EXERCISE DESCRIPTION: Key in the whole listing below again, keeping every word as it is.

GIVEN DATA:
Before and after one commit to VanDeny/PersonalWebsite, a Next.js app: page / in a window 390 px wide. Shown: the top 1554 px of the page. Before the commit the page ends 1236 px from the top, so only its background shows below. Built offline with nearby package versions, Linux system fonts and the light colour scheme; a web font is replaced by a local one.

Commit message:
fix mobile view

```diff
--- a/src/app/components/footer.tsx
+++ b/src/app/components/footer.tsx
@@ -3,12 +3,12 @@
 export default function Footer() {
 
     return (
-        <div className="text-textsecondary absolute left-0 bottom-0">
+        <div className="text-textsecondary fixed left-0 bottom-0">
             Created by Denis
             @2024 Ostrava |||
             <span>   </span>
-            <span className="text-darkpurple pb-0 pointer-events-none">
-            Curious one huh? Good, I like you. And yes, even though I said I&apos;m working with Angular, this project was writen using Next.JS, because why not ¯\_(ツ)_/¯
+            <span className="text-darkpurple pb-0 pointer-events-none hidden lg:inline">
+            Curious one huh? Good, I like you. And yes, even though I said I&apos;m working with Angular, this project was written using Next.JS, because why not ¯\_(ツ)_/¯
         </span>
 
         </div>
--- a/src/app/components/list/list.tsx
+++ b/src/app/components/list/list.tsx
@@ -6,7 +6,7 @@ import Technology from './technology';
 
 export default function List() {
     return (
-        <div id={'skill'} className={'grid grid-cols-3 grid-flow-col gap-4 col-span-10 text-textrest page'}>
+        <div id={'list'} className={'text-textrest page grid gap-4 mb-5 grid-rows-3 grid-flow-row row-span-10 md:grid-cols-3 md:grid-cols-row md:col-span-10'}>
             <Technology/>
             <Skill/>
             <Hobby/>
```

TASK SOLUTION:
Before and after one commit to VanDeny/PersonalWebsite, a Next.js app: page / in a window 390 px wide. Shown: the top 1554 px of the page. Before the commit the page ends 1236 px from the top, so only its background shows below. Built offline with nearby package versions, Linux system fonts and the light colour scheme; a web font is replaced by a local one.

Commit message:
fix mobile view

```diff
--- a/src/app/components/footer.tsx
+++ b/src/app/components/footer.tsx
@@ -3,12 +3,12 @@
 export default function Footer() {
 
     return (
-        <div className="text-textsecondary absolute left-0 bottom-0">
+        <div className="text-textsecondary fixed left-0 bottom-0">
             Created by Denis
             @2024 Ostrava |||
             <span>   </span>
-            <span className="text-darkpurple pb-0 pointer-events-none">
-            Curious one huh? Good, I like you. And yes, even though I said I&apos;m working with Angular, this project was writen using Next.JS, because why not ¯\_(ツ)_/¯
+            <span className="text-darkpurple pb-0 pointer-events-none hidden lg:inline">
+            Curious one huh? Good, I like you. And yes, even though I said I&apos;m working with Angular, this project was written using Next.JS, because why not ¯\_(ツ)_/¯
         </span>
 
         </div>
--- a/src/app/components/list/list.tsx
+++ b/src/app/components/list/list.tsx
@@ -6,7 +6,7 @@ import Technology from './technology';
 
 export default function List() {
     return (
-        <div id={'skill'} className={'grid grid-cols-3 grid-flow-col gap-4 col-span-10 text-textrest page'}>
+        <div id={'list'} className={'text-textrest page grid gap-4 mb-5 grid-rows-3 grid-flow-row row-span-10 md:grid-cols-3 md:grid-cols-row md:col-span-10'}>
             <Technology/>
             <Skill/>
             <Hobby/>
```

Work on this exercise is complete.